There is little likelihood of learning more about the effectiveness of law enforcement in the near future. Answering important questions about the effectiveness of law enforcement requires reliable data on drug consumption, drug prices, the numbers of drug dealers that operate in cities, and the responses of dealers to law enforcement operations and opportunities in the legitimate labor market. As discussed in Chapter 3 and this chapter, such data are nonexistent at present. The committee has made recommendations about how this situation might be remedied. Carrying out these recommendations is a prerequisite to acquiring a better understanding of the effectiveness of law enforcement actions against retail drug markets.
In addition, it is necessary to explore alternative approaches to law enforcement. This should include investigating the effects of decreases as well as increases in law enforcement activity. Changes in drug enforcement policy should be designed so that their consequences can be measured and separated from the effects of other factors that influence drug markets. Arrangements must be made to acquire the data needed to evaluate the consequences of the actions that are taken. Such data is best acquired from state and local governments, supported with funding from the federal government. Agencies responsible for providing assistance to state and local jurisdictions should provide financial incentives for collecting data and for creating partnerships with researchers to evaluate outcomes.

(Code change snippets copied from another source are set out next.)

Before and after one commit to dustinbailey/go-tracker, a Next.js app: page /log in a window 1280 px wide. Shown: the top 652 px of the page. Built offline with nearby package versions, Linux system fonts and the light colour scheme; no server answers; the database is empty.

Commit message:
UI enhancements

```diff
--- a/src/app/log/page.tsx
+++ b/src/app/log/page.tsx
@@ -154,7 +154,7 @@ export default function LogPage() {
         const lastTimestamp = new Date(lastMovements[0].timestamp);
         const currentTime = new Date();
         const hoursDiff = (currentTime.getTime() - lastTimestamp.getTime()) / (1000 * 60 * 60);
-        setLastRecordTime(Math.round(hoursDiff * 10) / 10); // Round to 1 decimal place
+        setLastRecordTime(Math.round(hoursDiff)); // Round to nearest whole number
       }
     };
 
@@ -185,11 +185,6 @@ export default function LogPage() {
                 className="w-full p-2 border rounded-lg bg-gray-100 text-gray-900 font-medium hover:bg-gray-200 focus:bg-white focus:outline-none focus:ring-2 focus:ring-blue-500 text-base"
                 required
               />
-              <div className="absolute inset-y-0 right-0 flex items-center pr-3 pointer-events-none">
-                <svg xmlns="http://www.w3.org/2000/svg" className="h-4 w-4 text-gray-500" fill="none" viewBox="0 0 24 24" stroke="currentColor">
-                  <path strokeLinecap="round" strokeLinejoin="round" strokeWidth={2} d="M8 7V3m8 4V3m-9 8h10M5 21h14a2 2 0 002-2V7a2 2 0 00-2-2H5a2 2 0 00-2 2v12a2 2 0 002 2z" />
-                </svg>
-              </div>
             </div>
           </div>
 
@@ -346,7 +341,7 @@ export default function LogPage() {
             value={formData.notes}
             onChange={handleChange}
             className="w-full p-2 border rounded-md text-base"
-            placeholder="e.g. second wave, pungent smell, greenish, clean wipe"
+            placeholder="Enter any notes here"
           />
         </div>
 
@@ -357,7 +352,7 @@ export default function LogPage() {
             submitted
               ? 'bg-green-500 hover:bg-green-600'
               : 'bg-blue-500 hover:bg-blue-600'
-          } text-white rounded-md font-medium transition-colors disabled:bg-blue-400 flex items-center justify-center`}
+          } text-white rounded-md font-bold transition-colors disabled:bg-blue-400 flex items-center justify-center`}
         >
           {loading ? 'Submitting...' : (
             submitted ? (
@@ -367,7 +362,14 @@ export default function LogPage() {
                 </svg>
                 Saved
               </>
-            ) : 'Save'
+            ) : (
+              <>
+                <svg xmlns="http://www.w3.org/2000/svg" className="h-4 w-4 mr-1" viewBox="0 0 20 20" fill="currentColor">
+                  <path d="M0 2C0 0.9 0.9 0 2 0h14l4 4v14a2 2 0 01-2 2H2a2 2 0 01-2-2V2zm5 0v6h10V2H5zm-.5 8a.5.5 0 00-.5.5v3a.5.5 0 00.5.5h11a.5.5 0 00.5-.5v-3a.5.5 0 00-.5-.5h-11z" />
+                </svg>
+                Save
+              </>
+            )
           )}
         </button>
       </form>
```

The committee recommends that state and local governments be encouraged to explore and assess alternative approaches to law enforcement, including decreases as well as increases in the intensity of enforcement. Organizational arrangements should be made to ensure that the resulting changes in law enforcement measures and policy are well designed and that the data needed to evaluate their consequences are acquired and analyzed.
Under some circumstances, it may be ethical and appropriate to carry out randomized-design experiments in which different neighborhoods in a city are assigned randomly to increased or decreased enforcement regimes. For example, if the police do not have the resources needed to maintain equally high levels of enforcement in all drug-dealing neighborhoods, then some neighborhoods necessarily will receive less enforcement than others. It may then be appropriate to randomly assign varying levels of enforcement among neighborhoods.
Regardless of the designs of alternative approaches to enforcement, evaluation criteria should include levels of crime, violence, and community disruption as well as levels of drug consumption and numbers of drug dealers. Evaluation criteria may also include measures of the fair-